== The task ==
From the entries that follow, extract each line holding the string "constant".
============
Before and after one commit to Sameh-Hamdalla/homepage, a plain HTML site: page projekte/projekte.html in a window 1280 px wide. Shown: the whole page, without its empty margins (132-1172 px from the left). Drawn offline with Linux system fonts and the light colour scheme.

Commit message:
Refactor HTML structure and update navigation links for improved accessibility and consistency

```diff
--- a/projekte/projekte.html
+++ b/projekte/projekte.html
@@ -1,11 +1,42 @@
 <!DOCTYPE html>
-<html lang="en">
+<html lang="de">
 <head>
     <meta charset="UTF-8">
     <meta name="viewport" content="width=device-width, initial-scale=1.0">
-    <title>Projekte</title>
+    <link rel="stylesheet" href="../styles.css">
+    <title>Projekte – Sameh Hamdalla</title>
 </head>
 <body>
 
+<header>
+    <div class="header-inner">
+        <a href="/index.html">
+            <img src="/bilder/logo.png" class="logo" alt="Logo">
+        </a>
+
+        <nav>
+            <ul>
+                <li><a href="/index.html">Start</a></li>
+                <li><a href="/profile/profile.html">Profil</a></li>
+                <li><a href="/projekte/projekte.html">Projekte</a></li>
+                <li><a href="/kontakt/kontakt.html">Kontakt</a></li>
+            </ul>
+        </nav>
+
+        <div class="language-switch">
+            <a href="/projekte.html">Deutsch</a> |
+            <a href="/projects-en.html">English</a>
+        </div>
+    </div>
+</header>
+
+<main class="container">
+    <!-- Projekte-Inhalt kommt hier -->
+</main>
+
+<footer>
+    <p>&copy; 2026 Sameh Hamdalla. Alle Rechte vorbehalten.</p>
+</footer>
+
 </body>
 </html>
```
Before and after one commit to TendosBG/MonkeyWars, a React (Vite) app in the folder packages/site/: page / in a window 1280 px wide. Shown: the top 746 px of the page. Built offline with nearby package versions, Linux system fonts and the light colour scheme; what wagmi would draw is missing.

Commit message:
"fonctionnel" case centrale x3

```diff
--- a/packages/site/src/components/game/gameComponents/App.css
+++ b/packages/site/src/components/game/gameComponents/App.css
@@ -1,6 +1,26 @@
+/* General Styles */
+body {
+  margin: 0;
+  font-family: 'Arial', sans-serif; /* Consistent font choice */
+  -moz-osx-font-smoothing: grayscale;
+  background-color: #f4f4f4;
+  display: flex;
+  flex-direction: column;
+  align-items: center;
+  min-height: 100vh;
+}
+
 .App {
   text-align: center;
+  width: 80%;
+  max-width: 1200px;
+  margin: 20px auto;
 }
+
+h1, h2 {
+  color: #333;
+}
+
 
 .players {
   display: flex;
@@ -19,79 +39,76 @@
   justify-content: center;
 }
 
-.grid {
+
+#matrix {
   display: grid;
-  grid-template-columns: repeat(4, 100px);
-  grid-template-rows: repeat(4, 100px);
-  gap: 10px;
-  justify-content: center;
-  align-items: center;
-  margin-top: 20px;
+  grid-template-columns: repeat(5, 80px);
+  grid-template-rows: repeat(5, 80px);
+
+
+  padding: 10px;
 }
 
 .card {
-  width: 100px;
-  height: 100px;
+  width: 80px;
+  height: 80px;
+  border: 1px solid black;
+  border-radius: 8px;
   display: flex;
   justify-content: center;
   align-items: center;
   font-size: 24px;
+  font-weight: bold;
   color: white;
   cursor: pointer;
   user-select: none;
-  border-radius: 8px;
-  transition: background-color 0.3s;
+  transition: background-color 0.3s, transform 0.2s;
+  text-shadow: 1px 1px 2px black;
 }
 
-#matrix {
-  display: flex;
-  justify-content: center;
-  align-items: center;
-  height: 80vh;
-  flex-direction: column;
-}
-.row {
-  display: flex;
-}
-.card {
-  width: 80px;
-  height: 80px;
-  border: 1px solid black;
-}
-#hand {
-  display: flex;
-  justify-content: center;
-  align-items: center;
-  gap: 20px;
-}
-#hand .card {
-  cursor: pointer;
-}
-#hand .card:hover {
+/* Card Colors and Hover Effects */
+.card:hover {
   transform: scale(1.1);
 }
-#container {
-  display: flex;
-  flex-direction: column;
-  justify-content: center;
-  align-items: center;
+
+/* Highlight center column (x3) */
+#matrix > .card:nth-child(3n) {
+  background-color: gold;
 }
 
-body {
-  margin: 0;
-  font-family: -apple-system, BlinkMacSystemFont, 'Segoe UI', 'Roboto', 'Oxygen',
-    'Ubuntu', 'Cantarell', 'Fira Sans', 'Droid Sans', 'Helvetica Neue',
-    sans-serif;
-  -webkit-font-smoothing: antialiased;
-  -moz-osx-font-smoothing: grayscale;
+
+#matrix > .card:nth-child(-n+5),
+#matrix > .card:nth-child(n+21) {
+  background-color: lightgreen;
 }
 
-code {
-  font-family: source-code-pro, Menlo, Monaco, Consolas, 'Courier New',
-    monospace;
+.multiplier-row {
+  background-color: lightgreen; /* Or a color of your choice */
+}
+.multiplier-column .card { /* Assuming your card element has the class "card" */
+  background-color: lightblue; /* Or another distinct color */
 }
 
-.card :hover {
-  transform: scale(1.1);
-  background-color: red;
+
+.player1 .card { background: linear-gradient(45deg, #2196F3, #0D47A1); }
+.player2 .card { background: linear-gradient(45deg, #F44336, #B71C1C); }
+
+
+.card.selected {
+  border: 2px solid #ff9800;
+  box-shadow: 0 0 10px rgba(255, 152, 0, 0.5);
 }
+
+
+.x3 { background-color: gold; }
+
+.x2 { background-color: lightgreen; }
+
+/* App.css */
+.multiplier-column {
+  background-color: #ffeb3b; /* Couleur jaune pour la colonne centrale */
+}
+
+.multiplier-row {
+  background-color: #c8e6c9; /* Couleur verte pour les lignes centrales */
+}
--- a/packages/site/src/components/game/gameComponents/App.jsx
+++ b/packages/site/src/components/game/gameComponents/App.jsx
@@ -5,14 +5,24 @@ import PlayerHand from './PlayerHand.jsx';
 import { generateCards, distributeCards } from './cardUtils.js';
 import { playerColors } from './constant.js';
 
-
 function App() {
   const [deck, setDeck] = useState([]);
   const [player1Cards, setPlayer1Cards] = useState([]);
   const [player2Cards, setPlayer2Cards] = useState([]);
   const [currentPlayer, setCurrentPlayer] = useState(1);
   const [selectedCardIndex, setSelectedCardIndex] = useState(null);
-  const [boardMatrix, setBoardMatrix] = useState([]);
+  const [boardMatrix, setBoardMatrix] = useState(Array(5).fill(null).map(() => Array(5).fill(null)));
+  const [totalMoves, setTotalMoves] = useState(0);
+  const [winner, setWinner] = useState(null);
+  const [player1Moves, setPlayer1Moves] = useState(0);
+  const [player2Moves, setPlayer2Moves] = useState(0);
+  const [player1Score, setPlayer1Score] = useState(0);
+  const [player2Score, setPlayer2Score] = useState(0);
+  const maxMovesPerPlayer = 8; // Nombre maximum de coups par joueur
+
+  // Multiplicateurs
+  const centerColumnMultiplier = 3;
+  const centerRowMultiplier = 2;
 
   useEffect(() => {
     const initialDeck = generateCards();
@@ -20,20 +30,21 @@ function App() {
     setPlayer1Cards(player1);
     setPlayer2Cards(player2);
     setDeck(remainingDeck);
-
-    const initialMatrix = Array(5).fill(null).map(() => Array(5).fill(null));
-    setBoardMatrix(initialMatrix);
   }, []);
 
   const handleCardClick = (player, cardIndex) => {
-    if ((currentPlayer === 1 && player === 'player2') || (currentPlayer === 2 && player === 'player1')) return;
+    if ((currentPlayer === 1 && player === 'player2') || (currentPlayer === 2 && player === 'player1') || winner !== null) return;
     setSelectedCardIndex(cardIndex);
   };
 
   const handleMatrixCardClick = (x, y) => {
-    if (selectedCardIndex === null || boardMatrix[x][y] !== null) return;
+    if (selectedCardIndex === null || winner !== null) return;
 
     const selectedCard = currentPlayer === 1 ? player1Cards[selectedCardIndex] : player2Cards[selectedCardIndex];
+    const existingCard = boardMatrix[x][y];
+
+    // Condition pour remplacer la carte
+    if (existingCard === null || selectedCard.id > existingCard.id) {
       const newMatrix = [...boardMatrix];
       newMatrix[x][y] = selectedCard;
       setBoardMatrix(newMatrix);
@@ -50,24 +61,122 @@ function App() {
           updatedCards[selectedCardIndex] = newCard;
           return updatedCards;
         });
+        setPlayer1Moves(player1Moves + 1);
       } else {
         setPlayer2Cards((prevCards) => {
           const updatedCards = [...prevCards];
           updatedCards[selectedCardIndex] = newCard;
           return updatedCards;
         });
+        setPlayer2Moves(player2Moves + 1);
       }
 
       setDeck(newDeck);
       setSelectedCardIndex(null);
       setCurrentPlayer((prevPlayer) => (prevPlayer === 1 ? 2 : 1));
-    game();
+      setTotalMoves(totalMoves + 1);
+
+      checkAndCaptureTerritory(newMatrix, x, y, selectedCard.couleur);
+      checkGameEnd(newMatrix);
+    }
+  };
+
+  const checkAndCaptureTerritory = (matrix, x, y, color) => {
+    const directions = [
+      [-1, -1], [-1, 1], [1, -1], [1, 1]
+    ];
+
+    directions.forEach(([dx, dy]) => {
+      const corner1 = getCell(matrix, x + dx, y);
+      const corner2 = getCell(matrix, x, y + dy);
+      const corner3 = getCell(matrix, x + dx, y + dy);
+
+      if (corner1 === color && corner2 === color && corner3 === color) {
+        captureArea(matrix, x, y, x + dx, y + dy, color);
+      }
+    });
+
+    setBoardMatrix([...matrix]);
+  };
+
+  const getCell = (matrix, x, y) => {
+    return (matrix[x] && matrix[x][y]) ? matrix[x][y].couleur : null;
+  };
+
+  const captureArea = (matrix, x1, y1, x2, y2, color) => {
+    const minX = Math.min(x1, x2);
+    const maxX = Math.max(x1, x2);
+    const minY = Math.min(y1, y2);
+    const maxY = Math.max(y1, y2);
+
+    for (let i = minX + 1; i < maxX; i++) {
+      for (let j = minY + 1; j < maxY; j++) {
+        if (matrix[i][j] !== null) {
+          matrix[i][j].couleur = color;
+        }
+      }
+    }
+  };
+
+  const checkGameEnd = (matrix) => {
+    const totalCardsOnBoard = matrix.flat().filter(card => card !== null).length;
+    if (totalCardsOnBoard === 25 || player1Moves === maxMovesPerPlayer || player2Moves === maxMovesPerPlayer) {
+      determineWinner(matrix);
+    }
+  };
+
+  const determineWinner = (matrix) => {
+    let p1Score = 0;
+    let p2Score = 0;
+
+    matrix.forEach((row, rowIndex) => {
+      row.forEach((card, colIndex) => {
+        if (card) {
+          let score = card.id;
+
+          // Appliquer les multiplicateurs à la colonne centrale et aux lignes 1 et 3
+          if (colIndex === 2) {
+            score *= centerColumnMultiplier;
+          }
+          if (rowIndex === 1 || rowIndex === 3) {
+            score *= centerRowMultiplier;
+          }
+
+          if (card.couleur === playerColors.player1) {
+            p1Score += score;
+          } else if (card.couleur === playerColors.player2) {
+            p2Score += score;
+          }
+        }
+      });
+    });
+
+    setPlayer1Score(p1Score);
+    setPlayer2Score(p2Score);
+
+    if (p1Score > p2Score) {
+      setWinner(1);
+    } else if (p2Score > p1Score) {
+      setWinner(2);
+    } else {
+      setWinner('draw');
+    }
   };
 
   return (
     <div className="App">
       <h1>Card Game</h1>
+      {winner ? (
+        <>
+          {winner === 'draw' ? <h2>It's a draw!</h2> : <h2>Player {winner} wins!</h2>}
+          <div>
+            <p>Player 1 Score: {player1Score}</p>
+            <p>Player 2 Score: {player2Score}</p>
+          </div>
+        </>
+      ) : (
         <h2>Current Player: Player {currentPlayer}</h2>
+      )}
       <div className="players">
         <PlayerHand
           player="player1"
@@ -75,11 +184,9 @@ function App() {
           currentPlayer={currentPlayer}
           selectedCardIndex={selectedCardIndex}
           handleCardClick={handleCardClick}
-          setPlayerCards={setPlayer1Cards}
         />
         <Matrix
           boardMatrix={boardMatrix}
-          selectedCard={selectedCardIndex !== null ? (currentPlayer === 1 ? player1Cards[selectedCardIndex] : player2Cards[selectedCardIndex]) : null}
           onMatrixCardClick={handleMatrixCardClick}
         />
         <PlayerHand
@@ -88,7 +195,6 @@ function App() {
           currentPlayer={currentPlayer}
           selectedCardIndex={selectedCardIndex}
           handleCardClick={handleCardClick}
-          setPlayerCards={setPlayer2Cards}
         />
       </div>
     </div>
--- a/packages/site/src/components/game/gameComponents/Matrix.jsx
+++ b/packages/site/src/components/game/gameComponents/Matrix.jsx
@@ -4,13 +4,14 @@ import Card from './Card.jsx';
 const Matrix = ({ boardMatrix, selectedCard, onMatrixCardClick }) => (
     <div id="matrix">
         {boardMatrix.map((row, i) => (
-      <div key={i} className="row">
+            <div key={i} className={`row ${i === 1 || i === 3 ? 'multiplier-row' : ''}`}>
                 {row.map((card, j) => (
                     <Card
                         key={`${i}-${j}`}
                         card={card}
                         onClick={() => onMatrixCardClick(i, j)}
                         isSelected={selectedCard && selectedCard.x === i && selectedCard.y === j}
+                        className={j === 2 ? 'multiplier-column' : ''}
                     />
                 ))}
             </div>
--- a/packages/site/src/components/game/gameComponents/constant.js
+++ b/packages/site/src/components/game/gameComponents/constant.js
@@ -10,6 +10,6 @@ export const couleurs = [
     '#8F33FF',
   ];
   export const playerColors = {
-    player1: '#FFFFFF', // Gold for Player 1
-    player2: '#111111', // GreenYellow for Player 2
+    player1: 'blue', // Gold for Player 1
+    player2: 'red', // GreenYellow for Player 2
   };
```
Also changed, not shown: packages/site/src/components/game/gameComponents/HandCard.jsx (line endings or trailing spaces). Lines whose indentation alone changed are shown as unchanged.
============
== Written response ==
 import { playerColors } from './constant.js';
--- a/packages/site/src/components/game/gameComponents/constant.js
+++ b/packages/site/src/components/game/gameComponents/constant.js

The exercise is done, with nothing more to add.